Vision: Hughes is arguably the best passer among all NHL blueliners. He sees the ice exceptionally well and is deadly accurate with his setups, whether they’re long bombs, slap passes to the side of the net or sweet dishes into scoring areas. There isn’t a pass he can’t put right on your tape.
Skating: Though he’s far from a straight-line burner, he’s as agile as they come on the back end. That elusiveness is invaluable on the breakout, as he can buy time to either carry the puck out himself or create a viable passing lane. He’s also very good at walking the offensive blue line to open up more possibilities on the attack.
Transition: Due to his superb passing and agility, he’s an absolute monster in transition. If you offer him a sliver of space, he’ll spot the best option in the neutral zone and the Canucks will be off to the races. That ability to exit the zone with control tilts the ice in his club’s favor.
Defense: The flip side of his phenomenal offense is poor defense. He doesn’t keep a tight gap or enjoy puck battles, and he often loses inside leverage in front of the net. Moreover, if you lean on him, he has a bad habit of coughing up the puck in bad situations. He requires a safety net as a partner.
Size: Part of his defensive issues stem from his 5’10”, 180-pound frame. He simply isn’t built for the trenches, and it shows every time he’s forced to enter them. He loses the vast majority of his one-on-one battles, and when he retrieves the puck under pressure, he frequently gets ragdolled until he turns it over.
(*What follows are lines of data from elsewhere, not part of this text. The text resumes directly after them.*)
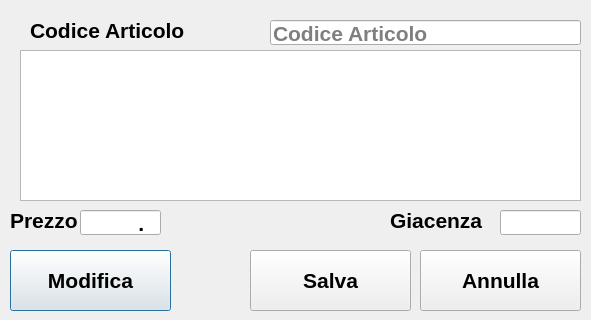
lemoeb/RegCashLinux, file formarticoli.ui: the form before one commit.
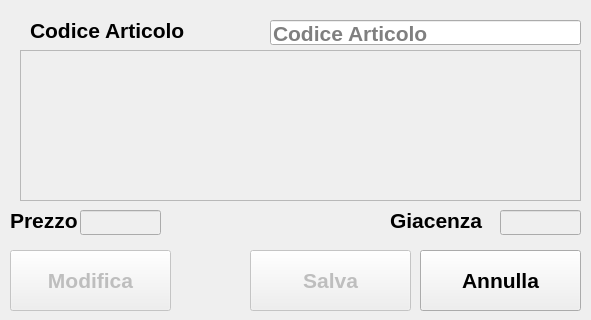
The form after the commit. Icons and pictures are not drawn.

What changed in the file:
```diff
--- a/formarticoli.ui
+++ b/formarticoli.ui
@@ -88,6 +88,9 @@
    </property>
   </widget>
   <widget class="QPushButton" name="btnModifica">
+   <property name="enabled">
+    <bool>false</bool>
+   </property>
    <property name="geometry">
     <rect>
      <x>10</x>
@@ -123,6 +126,9 @@
    </property>
   </widget>
   <widget class="QPushButton" name="btnSalva">
+   <property name="enabled">
+    <bool>false</bool>
+   </property>
    <property name="geometry">
     <rect>
      <x>250</x>
@@ -168,7 +174,10 @@
     </size>
    </property>
   </widget>
-  <widget class="QLineEdit" name="lineEdit">
+  <widget class="QLineEdit" name="txtPrezzo">
+   <property name="enabled">
+    <bool>false</bool>
+   </property>
    <property name="geometry">
     <rect>
      <x>80</x>
@@ -178,16 +187,19 @@
     </rect>
    </property>
    <property name="inputMask">
-    <string>000.00</string>
+    <string/>
    </property>
    <property name="text">
-    <string>.</string>
+    <string/>
    </property>
    <property name="alignment">
     <set>Qt::AlignRight|Qt::AlignTrailing|Qt::AlignVCenter</set>
    </property>
   </widget>
-  <widget class="QLineEdit" name="lineEdit_3">
+  <widget class="QLineEdit" name="txtGiacenza">
+   <property name="enabled">
+    <bool>false</bool>
+   </property>
    <property name="geometry">
     <rect>
      <x>500</x>
@@ -198,6 +210,9 @@
    </property>
   </widget>
   <widget class="QPlainTextEdit" name="txtDescrizione">
+   <property name="enabled">
+    <bool>false</bool>
+   </property>
    <property name="geometry">
     <rect>
      <x>20</x>
```
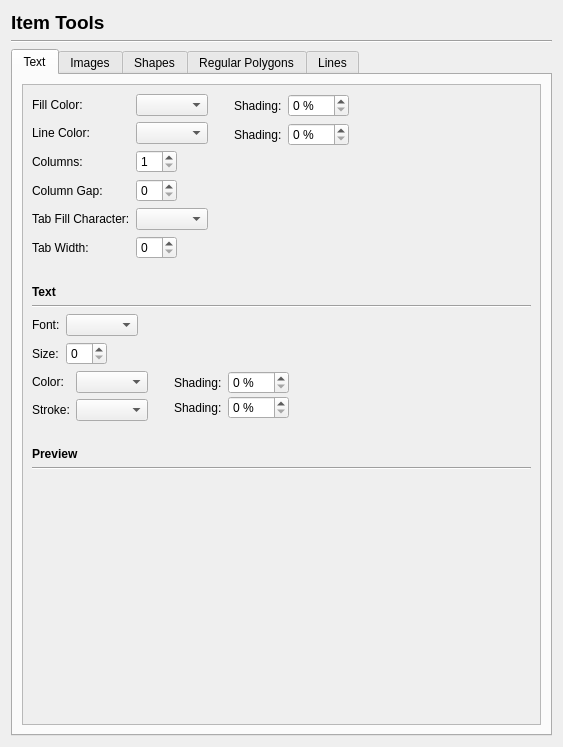
Qt form scribus/ui/prefs_itemtoolsbase.ui (scribusproject/scribus) before a commit.
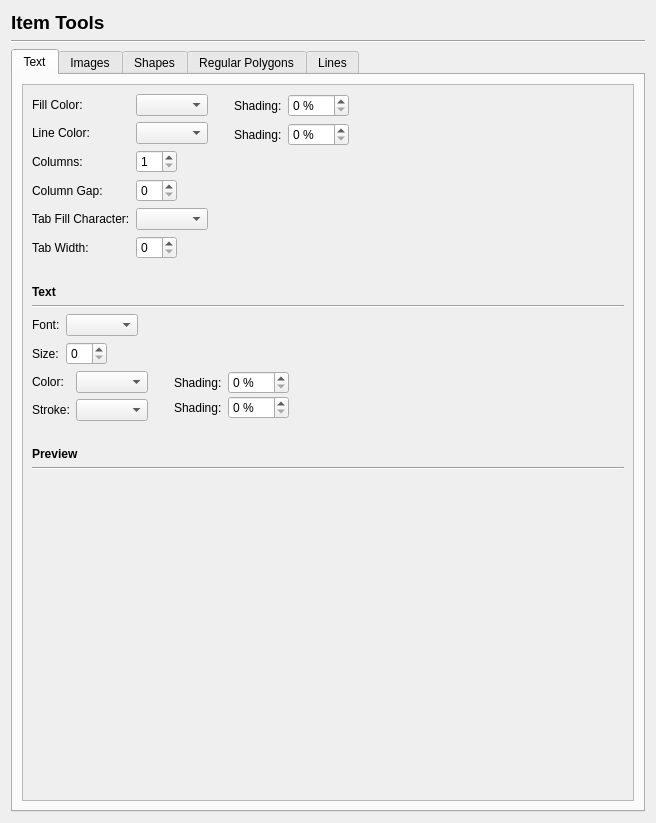
The same form after that commit. Custom widgets are drawn as their Qt base class.

Commit message: Enable text preview in new item tool prefs widget

What changed in the file:
```diff
--- a/scribus/ui/prefs_itemtoolsbase.ui
+++ b/scribus/ui/prefs_itemtoolsbase.ui
@@ -6,8 +6,8 @@
    <rect>
     <x>0</x>
     <y>0</y>
-    <width>563</width>
-    <height>747</height>
+    <width>656</width>
+    <height>823</height>
    </rect>
   </property>
   <property name="windowTitle">
@@ -67,8 +67,8 @@
            <rect>
             <x>0</x>
             <y>0</y>
-            <width>489</width>
-            <height>617</height>
+            <width>582</width>
+            <height>693</height>
            </rect>
           </property>
           <layout class="QVBoxLayout" name="verticalLayout_2">
@@ -438,14 +438,56 @@
             </widget>
            </item>
            <item>
-            <widget class="QWidget" name="textPreviewWidget" native="true">
-             <property name="minimumSize">
-              <size>
-               <width>0</width>
-               <height>100</height>
-              </size>
-             </property>
-            </widget>
+            <layout class="QHBoxLayout" name="horizontalLayout_9">
+             <item>
+              <spacer name="horizontalSpacer_15">
+               <property name="orientation">
+                <enum>Qt::Horizontal</enum>
+               </property>
+               <property name="sizeHint" stdset="0">
+                <size>
+                 <width>40</width>
+                 <height>20</height>
+                </size>
+               </property>
+              </spacer>
+             </item>
+             <item>
+              <widget class="QLabel" name="textPreviewWidget">
+               <property name="minimumSize">
+                <size>
+                 <width>400</width>
+                 <height>170</height>
+                </size>
+               </property>
+               <property name="maximumSize">
+                <size>
+                 <width>400</width>
+                 <height>170</height>
+                </size>
+               </property>
+               <property name="frameShape">
+                <enum>QFrame::NoFrame</enum>
+               </property>
+               <property name="text">
+                <string/>
+               </property>
+              </widget>
+             </item>
+             <item>
+              <spacer name="horizontalSpacer_16">
+               <property name="orientation">
+                <enum>Qt::Horizontal</enum>
+               </property>
+               <property name="sizeHint" stdset="0">
+                <size>
+                 <width>40</width>
+                 <height>20</height>
+                </size>
+               </property>
+              </spacer>
+             </item>
+            </layout>
            </item>
            <item>
             <spacer name="verticalSpacer_2">
```
Left out of the diff: 2 changed lines with no effect on the pictures. The commit also changes 4 other files.
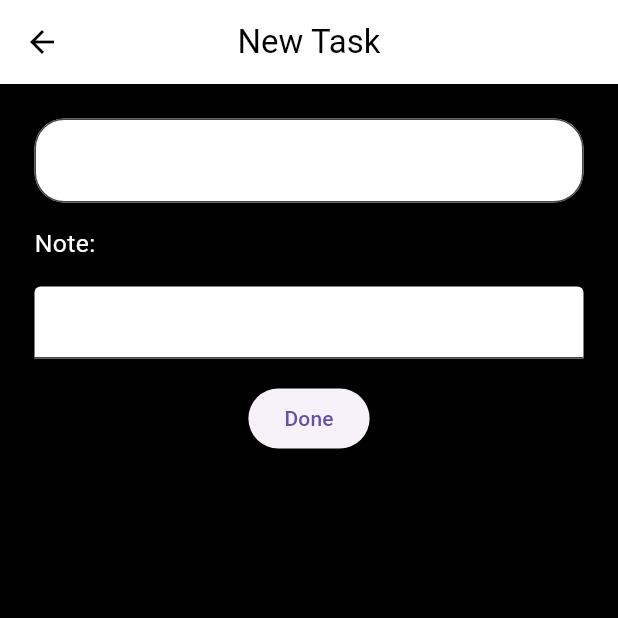
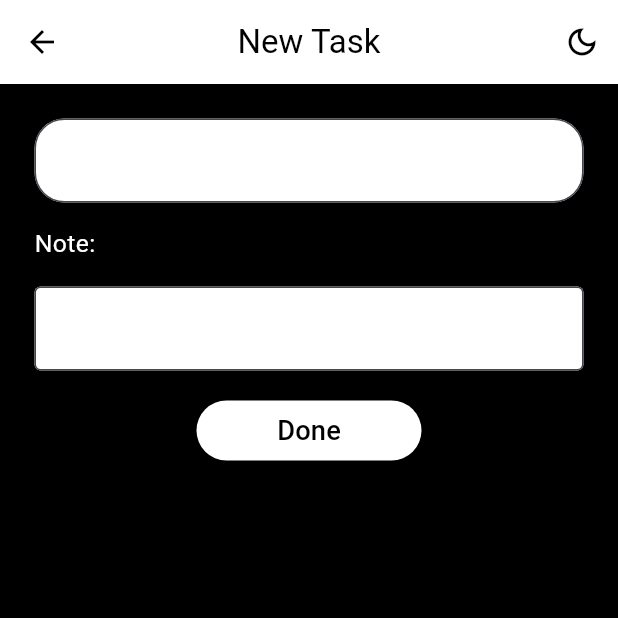
Before and after one commit to Prathik612/ToDo-App, a Flutter app: the AddToList screen opened directly, on a phone screen of 412 x 824 dp, the top half of it. Run offline on Flutter 3.47's test engine with Material 2 defaults, Android fonts, the phone set to English and light mode, and no system bars.

Commit message:
update 2(ui changes)

```diff
--- a/lib/providers/add_list_provider.dart
+++ b/lib/providers/add_list_provider.dart
@@ -1,3 +1,5 @@
+///Class to add new item to list
+
 import 'package:flutter/material.dart';
 import 'package:to_do/utils/data.dart';
 
@@ -20,6 +22,19 @@ class _AddToListState extends State<AddToList> {
         leading: BackButton(
           color: light ? Colors.white : Colors.black,
         ),
+        actions: [
+          IconButton(
+            onPressed: () {
+              setState(() {
+                light = !light;
+              });
+            },
+            icon: light
+                ? const Icon(Icons.light_mode_outlined)
+                : const Icon(Icons.dark_mode_outlined),
+            color: light ? Colors.white : Colors.black,
+          ),
+        ],
         centerTitle: true,
         title: const Text('New Task'),
         backgroundColor: light ? Colors.black : Colors.white,
@@ -39,9 +54,6 @@ class _AddToListState extends State<AddToList> {
                     fillColor: Colors.white,
                     border: OutlineInputBorder(
                       borderRadius: BorderRadius.circular(20),
-                      borderSide: const BorderSide(
-                        color: Colors.red,
-                      ),
                     ),
                   ),
                 ),
@@ -65,15 +77,23 @@ class _AddToListState extends State<AddToList> {
                   maxLines: null,
                   keyboardType: TextInputType.multiline,
                   controller: _noteController,
-                  decoration: const InputDecoration(
+                  decoration: InputDecoration(
                     filled: true,
                     fillColor: Colors.white,
+                    border: OutlineInputBorder(
+                      borderRadius: BorderRadius.circular(4.0),
+                    ),
                   ),
                 ),
               ),
               Padding(
                 padding: const EdgeInsets.all(8.0),
                 child: ElevatedButton(
+                  style: ElevatedButton.styleFrom(
+                    fixedSize: const Size(150, 40),
+                    backgroundColor: light ? Colors.black : Colors.white,
+                    foregroundColor: light ? Colors.white : Colors.black,
+                  ),
                   onPressed: () {
                     String temp = _textFieldController.text.toString();
                     todos.add(temp);
@@ -82,7 +102,11 @@ class _AddToListState extends State<AddToList> {
                     isPressed.add(false);
                     Navigator.pop(context, 'Done');
                   },
-                    child: const Text('Done')),
+                  child: const Text(
+                    'Done',
+                    textScaleFactor: 1.3,
+                  ),
+                ),
               )
             ],
           ),
--- a/lib/utils/data.dart
+++ b/lib/utils/data.dart
@@ -1,3 +1,5 @@
+/// Global Data for the TO-DO list
+
 final List<String> todos = <String>[];
 final List<String> notes = <String>[];
 final List<bool> isPressed = <bool>[];
--- a/lib/utils/utils.dart
+++ b/lib/utils/utils.dart
@@ -1,2 +1 @@
 export 'data.dart';
-export 'theme_mode.dart';
--- a/pubspec.yaml
+++ b/pubspec.yaml
@@ -38,6 +38,7 @@ dependencies:
   cupertino_icons: ^1.0.2
   flutter_launcher_icons: ^0.11.0
   get: ^4.6.5
+  provider: ^6.0.5
 
 dev_dependencies:
   flutter_test:
```
Also changed, not shown: lib/providers/edit_provider.dart (+29 -6 lines), lib/utils/theme_mode.dart (deleted, +0 -9 lines), pubspec.lock. Lines whose indentation alone changed are shown as unchanged.
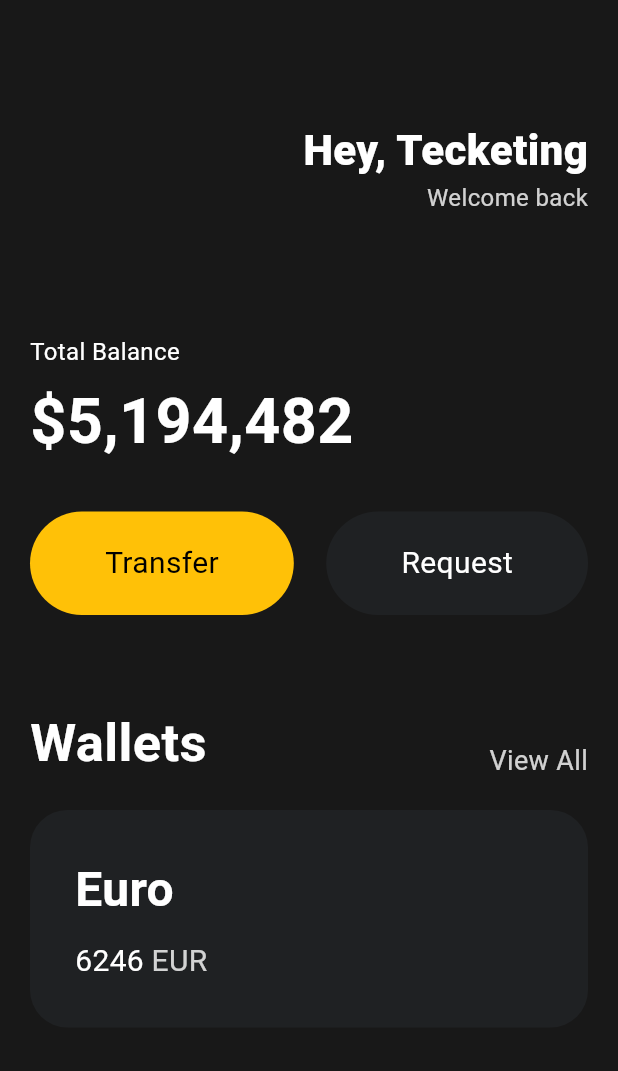
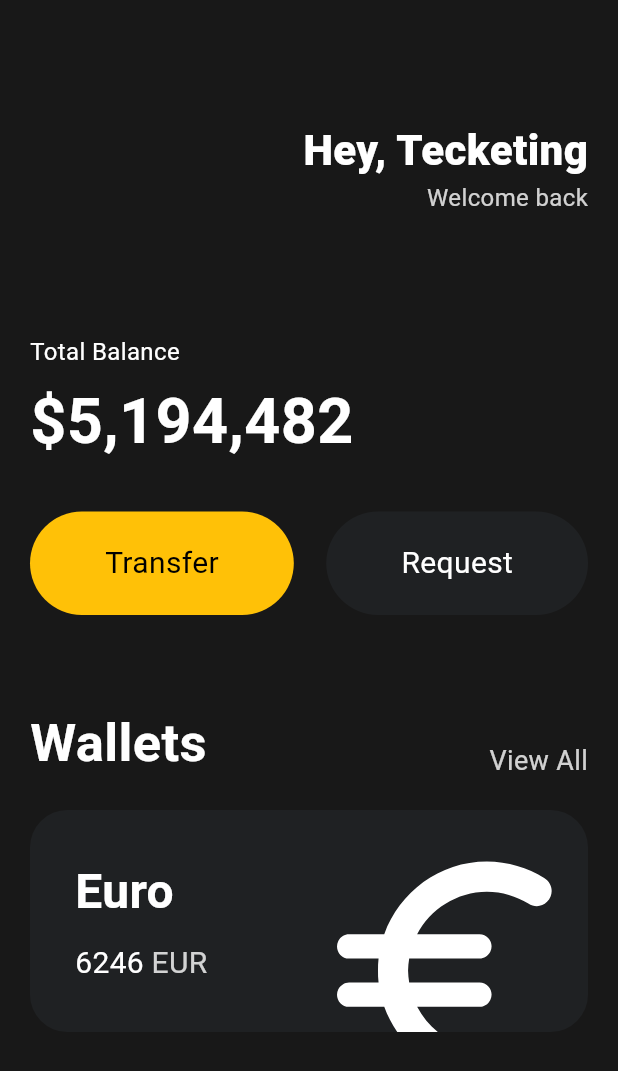
Before and after one commit to hyeon-BL/recording_study, a Flutter app: the screen it shows after launch, on a phone screen of 412 x 824 dp. Shown: the top 1071 px of the screen. Run offline on Flutter 3.47's test engine with Material 3 defaults, Android fonts, the phone set to English and light mode, and no system bars.

Commit message:
icon and transform

```diff
--- a/flutter/first_project/flutter_application_1/lib/main.dart
+++ b/flutter/first_project/flutter_application_1/lib/main.dart
@@ -114,6 +114,7 @@
                   height: 20,
                 ),
                 Container(
+                  clipBehavior: Clip.hardEdge, // hard edge -> prevent overflow
                   decoration: BoxDecoration(
                     color: Color(0xFF1F2123),
                     borderRadius: BorderRadius.circular(25),
@@ -121,6 +122,7 @@
                   child: Padding(
                     padding: const EdgeInsets.all(30),
                     child: Row(
+                      mainAxisAlignment: MainAxisAlignment.spaceBetween,
                       children: [
                         Column(
                           crossAxisAlignment: CrossAxisAlignment.start,
@@ -150,6 +152,17 @@
                             ),
                           ],
                         ),
+                        Transform.scale(
+                          scale: 2.2,
+                          child: Transform.translate(
+                            offset: Offset(-8, 15),
+                            child: Icon(
+                              Icons.euro_rounded,
+                              color: Colors.white,
+                              size: 88,
+                            ),
+                          ),
+                        )
                       ],
                     ),
                   ),
```
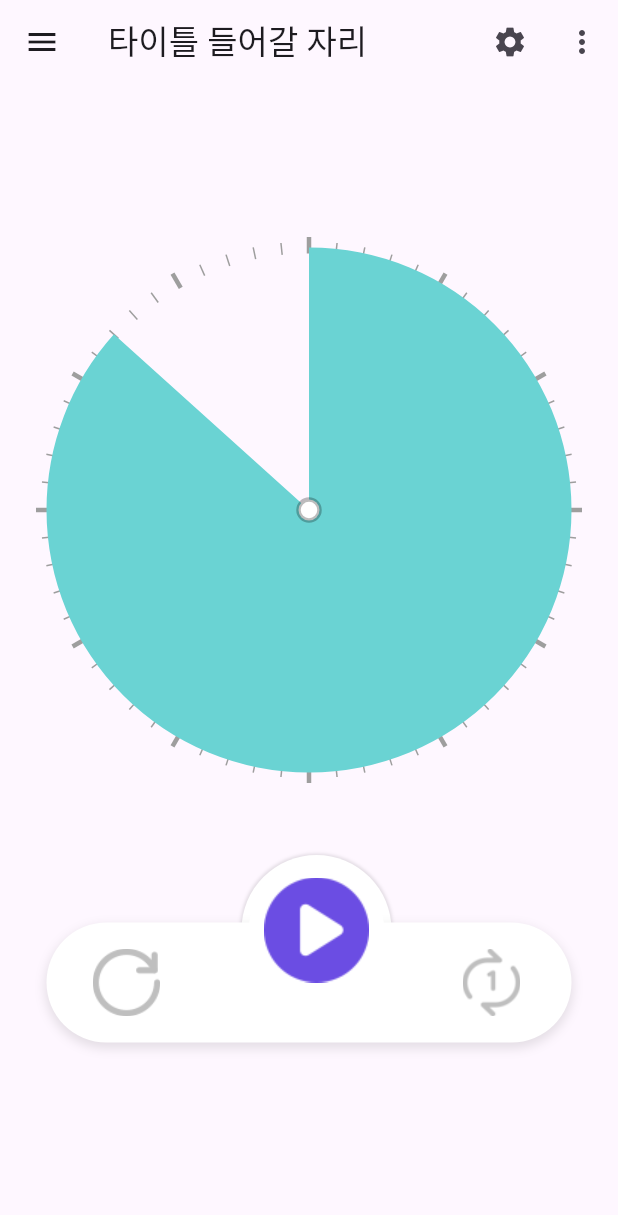
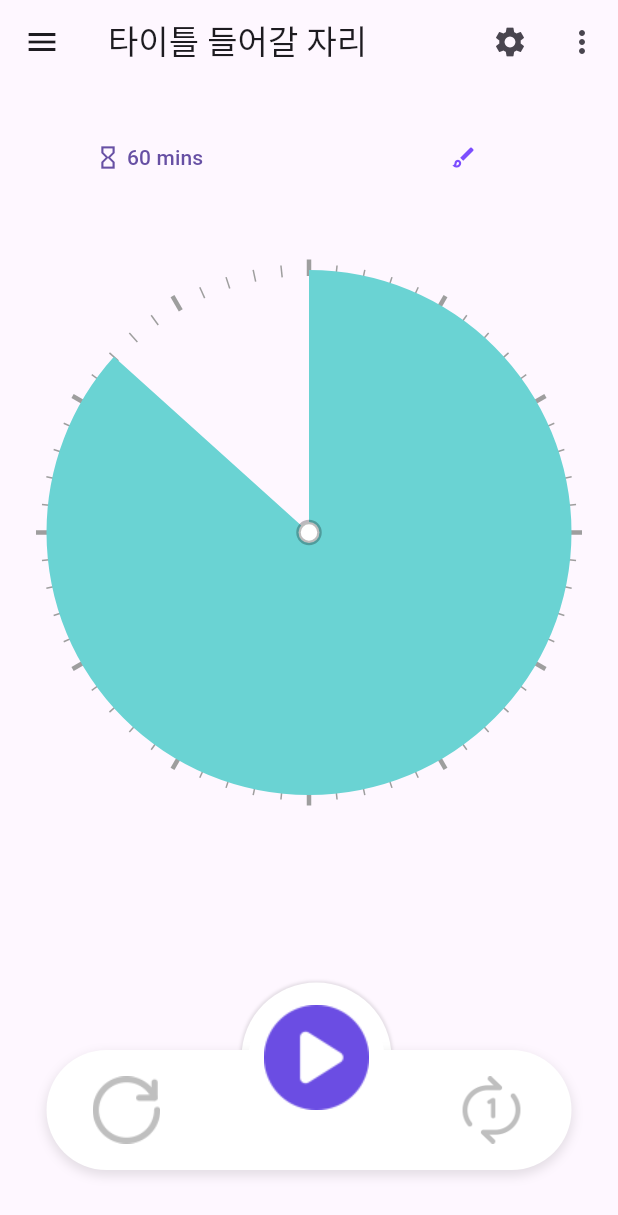
Before and after one commit to J-SSS/flutter_study, a Flutter app: the screen it shows after launch, on a phone screen of 412 x 824 dp. Shown: the top 1215 px of the screen. Run offline on Flutter 3.47's test engine with Material 3 defaults, Android fonts, the phone set to English and light mode, and no system bars; our stand-ins replace carousel_slider, webview_flutter.

Commit message:
[스터디] #012 이미지 변경, 상단 아이콘 컨셉 구상

```diff
--- a/lib/main.dart
+++ b/lib/main.dart
@@ -2,7 +2,6 @@ import 'package:flutter/material.dart';
 
 // import 'package:flutter_study/screen/home_screen.dart';
 // import 'package:flutter_study/screen/home_screen2.dart';
-// import 'package:flutter_study/timer/timer_example.dart';
 // import 'package:flutter_study/study/provider.dart'; // 코딩셰프 Provider 입문 1&2
 
 
--- a/lib/time_timer/base_timer.dart
+++ b/lib/time_timer/base_timer.dart
@@ -74,16 +74,47 @@ class MyTimeTimer extends StatelessWidget {
           mainAxisAlignment: MainAxisAlignment.center,
           children: [
             Container(
+              // color: Colors.grey,
               child: Row(
-                children: [], // 시간 직접입력(손목시계 버튼), 테마버튼, 60min
+                mainAxisAlignment: MainAxisAlignment.spaceAround,
+                children: [
+                  TextButton(
+                      onPressed: () {},
+                      style: ElevatedButton.styleFrom(
+                        padding: EdgeInsets.all(10.0),
+                        fixedSize: Size(100.0, 50.0),
+                      ),
+                      child: Row(
+                        children: [
+                          // Icon(Icons.timer_outlined),
+                          Icon(Icons.hourglass_empty_sharp),
+                          Text(' 60 mins') // 누르면 다이어로그가 뜨면서 알람/타이머 및 목표시간/토탈타임 설정 할 수 있게
+                        ],
+                      )
+                      ),
+                  TextButton(
+                      onPressed: () {},
+                      style: ElevatedButton.styleFrom(
+                        padding: EdgeInsets.all(10.0),
+                        fixedSize: Size(100.0, 50.0),
+                      ),
+                      child: Icon(
+                        // Icons.screen_search_desktop_outlined,
+                        Icons.brush_outlined,
+                        color: Colors.deepPurpleAccent,
+                      )),
+                ],
               ),
+            ),
+            SizedBox(
+              height: 50,
             ),
             Stack(children: [
               pizzaTypeBase(),
               pizzaType(),
             ]),
             SizedBox(
-              height: 50,
+              height: 120,
             ),
             ButtomBarWidget()
           ],
@@ -173,7 +204,7 @@ class pizzaTypePainter extends CustomPainter {
     Paint paint = Paint()
       // ..color = Colors.red
       // ..color = Color(0xFF56B5B7) // 진한 민트
-      ..color = Color.fromRGBO(106,211,211, 1.0) // 민트
+      ..color = Color.fromRGBO(106, 211, 211, 1.0) // 민트
       ..style = PaintingStyle.fill; // 채우기로 변경
 
     double centerX = size.width / 2;
--- a/lib/time_timer/timer_utils.dart
+++ b/lib/time_timer/timer_utils.dart
@@ -14,7 +14,7 @@ void showOverlayText(BuildContext context) {
 
   overlayEntry = OverlayEntry(
     builder: (context) => Positioned(
-      top: MediaQuery.of(context).size.height / 2 - 110.0,
+      top: MediaQuery.of(context).size.height / 2,
       left: MediaQuery.of(context).size.width / 2 - 50.0,
       child: Material(
         color: Colors.transparent,
@@ -31,7 +31,7 @@ void showOverlayText(BuildContext context) {
                   (TimeConfigListener t) => t.remainTime.toString() + " mins"),
               style: TextStyle(
                   color: Colors.white.withOpacity(0.5),
-                  fontSize: 30,
+                  fontSize: 25,
                   fontWeight: FontWeight.bold),
             ),
           ),
```
Also changed, not shown: assets/icon/btm_roop_1.png, assets/icon/btm_roop_2.png, assets/icon/btm_roop_3.png, assets/icon/btm_roop_4.png, assets/icon/btm_stop.png (added).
He doesn’t boast the reach or acumen to deny easy entries either.